Classical Latin

The period of Classical Latin, when Latin literature is widely considered to have reached its peak, is divided into the Golden Age, which covers approximately the period from the start of the 1st century BCE up to the mid-1st century CE, and the Silver Age, which extends into the 2nd century CE. Literature written after the mid-2nd century has often been disparaged and ignored; in the Renaissance, for example, when many Classical authors were re-discovered and their style consciously imitated. Above all, Cicero was imitated, and his style praised as the perfect pinnacle of Latin. Medieval Latin was often dismissed as "Dog-Latin"; but in fact, many great works of Latin literature were produced throughout Late Antiquity and the Middle Ages, although they are no longer as widely known as those written in the Classical period. Three works survived to inspire architects and engineers in the Renaissance, the Naturalis Historia of Pliny the Elder, the books by Frontinus on the aqueducts of Rome and the De Architectura of Vitruvius.

The Medieval World

For most of the Medieval era, Latin was the dominant written language in use in western Europe.
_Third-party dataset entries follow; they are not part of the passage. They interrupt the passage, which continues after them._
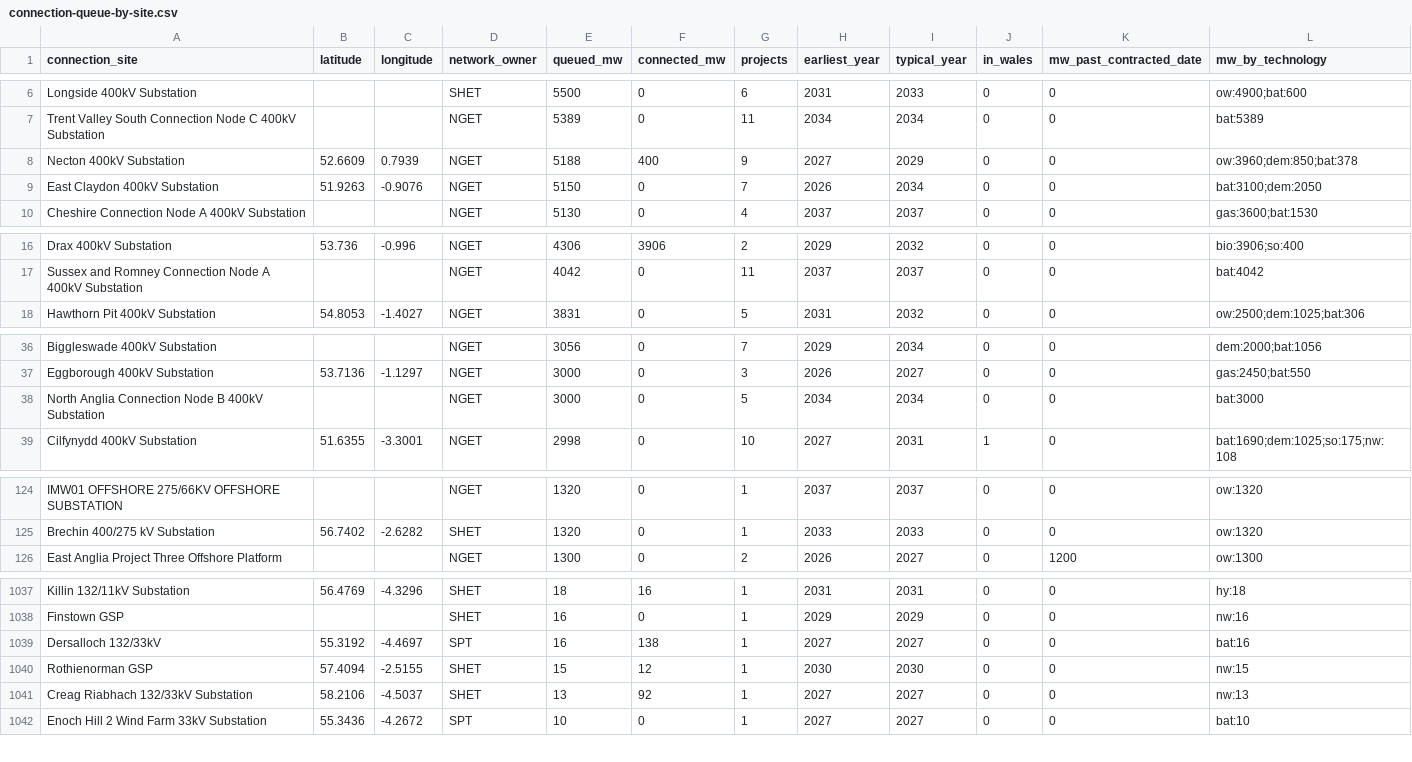
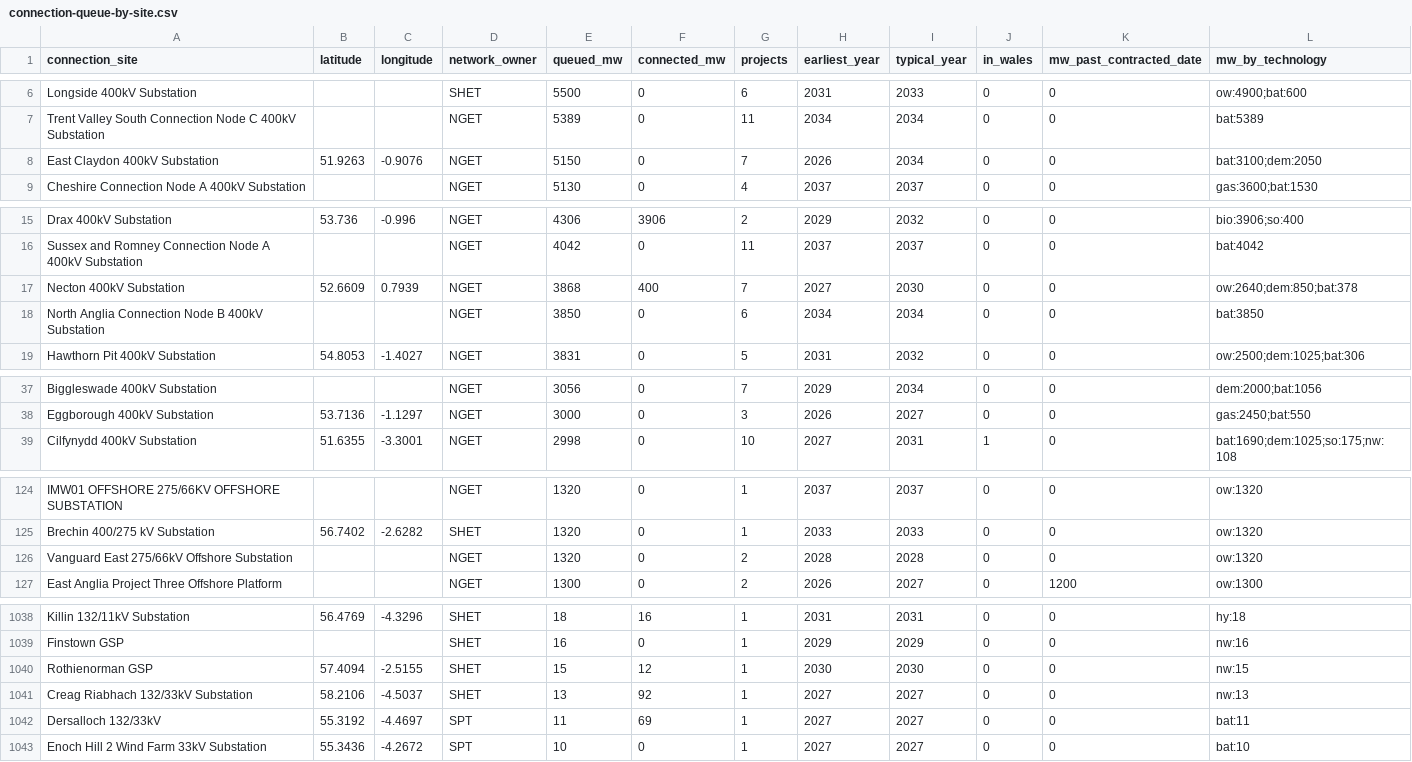
Before and after one commit to Delwyno/The-UK-Power-Flow-Llif-Pwer-y-DU, a CSV file: data/open/connection-queue-by-site.csv, drawn as a sheet; only a part is shown, gaps mark what is left out; the diff covers the shown part only.

```diff
--- a/data/open/connection-queue-by-site.csv
+++ b/data/open/connection-queue-by-site.csv
@@ -7,3 +7,2 @@ Longside 400kV Substation,,,SHET,5500,0,6,2031,2033,0,0,ow:4900;bat:600
 Trent Valley South Connection Node C 400kV Substation,,,NGET,5389,0,11,2034,2034,0,0,bat:5389
-Necton 400kV Substation,52.6609,0.7939,NGET,5188,400,9,2027,2029,0,0,ow:3960;dem:850;bat:378
 East Claydon 400kV Substation,51.9263,-0.9076,NGET,5150,0,7,2026,2034,0,0,bat:3100;dem:2050
@@ -17,2 +16,4 @@ Drax 400kV Substation,53.736,-0.996,NGET,4306,3906,2,2029,2032,0,0,bio:3906;so:4
 Sussex and Romney Connection Node A 400kV Substation,,,NGET,4042,0,11,2037,2037,0,0,bat:4042
+Necton 400kV Substation,52.6609,0.7939,NGET,3868,400,7,2027,2030,0,0,ow:2640;dem:850;bat:378
+North Anglia Connection Node B 400kV Substation,,,NGET,3850,0,6,2034,2034,0,0,bat:3850
 Hawthorn Pit 400kV Substation,54.8053,-1.4027,NGET,3831,0,5,2031,2032,0,0,ow:2500;dem:1025;bat:306
@@ -37,3 +38,2 @@ Biggleswade 400kV Substation,,,NGET,3056,0,7,2029,2034,0,0,dem:2000;bat:1056
 Eggborough 400kV Substation,53.7136,-1.1297,NGET,3000,0,3,2026,2027,0,0,gas:2450;bat:550
-North Anglia Connection Node B 400kV Substation,,,NGET,3000,0,5,2034,2034,0,0,bat:3000
 Cilfynydd 400kV Substation,51.6355,-3.3001,NGET,2998,0,10,2027,2031,1,0,bat:1690;dem:1025;so:175;nw:108
@@ -125,2 +125,3 @@ IMW01 OFFSHORE 275/66KV OFFSHORE SUBSTATION,,,NGET,1320,0,1,2037,2037,0,0,ow:132
 Brechin 400/275 kV Substation,56.7402,-2.6282,SHET,1320,0,1,2033,2033,0,0,ow:1320
+Vanguard East 275/66kV Offshore Substation,,,NGET,1320,0,2,2028,2028,0,0,ow:1320
 East Anglia Project Three Offshore Platform,,,NGET,1300,0,2,2026,2027,0,1200,ow:1300
@@ -1038,5 +1039,5 @@ Killin 132/11kV Substation,56.4769,-4.3296,SHET,18,16,1,2031,2031,0,0,hy:18
 Finstown GSP,,,SHET,16,0,1,2029,2029,0,0,nw:16
-Dersalloch 132/33kV,55.3192,-4.4697,SPT,16,138,1,2027,2027,0,0,bat:16
 Rothienorman GSP,57.4094,-2.5155,SHET,15,12,1,2030,2030,0,0,nw:15
 Creag Riabhach 132/33kV Substation,58.2106,-4.5037,SHET,13,92,1,2027,2027,0,0,nw:13
+Dersalloch 132/33kV,55.3192,-4.4697,SPT,11,69,1,2027,2027,0,0,bat:11
 Enoch Hill 2 Wind Farm 33kV Substation,55.3436,-4.2672,SPT,10,0,1,2027,2027,0,0,bat:10
```
Also changed, not shown: 2 moved rows and 10 edited cells elsewhere in this file, data/open/costs-daily.csv, data/open/costs-hourly.csv, 18 other files.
After the Roman Empire split into its Western and Eastern halves, Greek, which had been widely used all over the Empire, faded from use in the West, all the more so as the political and religious distance steadily grew between the Catholic West and the Orthodox, Greek East. The vernacular languages in the West, the languages of modern-day western Europe, developed for centuries as spoken languages only: most people did not write, and it seems that it very seldom occurred to those who wrote to write in any language other than Latin, even when they spoke French or Italian or English or another vernacular in their daily life. Very gradually, in the late Middle Ages and the early Renaissance, it became more and more common to write in the Western vernaculars.

It was probably only after the invention of printing, which made books and pamphlets cheap enough that a mass public could afford them, and which made possible modern phenomena such as the newspaper, that a large number of people in the West could read and write who were not fluent in Latin. Still, many people continued to write in Latin, although they were mostly from the upper classes and/or professional academics. As late as the 17th century, there was still a large audience for Latin poetry and drama; it was not unusual, for example, that Milton wrote many poems in Latin, or that Francis Bacon or Baruch Spinoza wrote mostly in Latin. The use of Latin as a lingua franca continued in smaller European lands until the 20th century.

Although the number of works of non-fiction and drama, history and philosophy written in Latin has continued to dwindle, the Latin language is still not dead. Well into the twentieth century, some knowledge of Latin was required for admission into many universities, and theses and dissertations written for graduate degrees were often required to be written in Latin. Treatises in chemistry and biology and other natural sciences were often written in Latin as late as the early 20th century. Up to the present day, the editors of Latin and Greek texts in such series as the Oxford Classical Texts, the Bibliotheca scriptorum Graecorum et Romanorum Teubneriana and some others still write the introductions to their editions in polished and vital Latin. Among these Latin scholars of the 20th and 21st centuries are R A B Mynors, R J Tarrant, L D Reynolds and John Brisco.

Satire

Latin satire
Juvenal - Saturae
Martial
Persius

Poetry

See also

Latin novel, Greek literature*Ancient literature




Unless indicated otherwise, the text in this article is either based on Wikipedia article "Latin literature" or another language Wikipedia page thereof used under the terms of the GNU Free Documentation License; or on research by Jahsonic and friends. See Art and Popular Culture's copyright notice.

Personal tools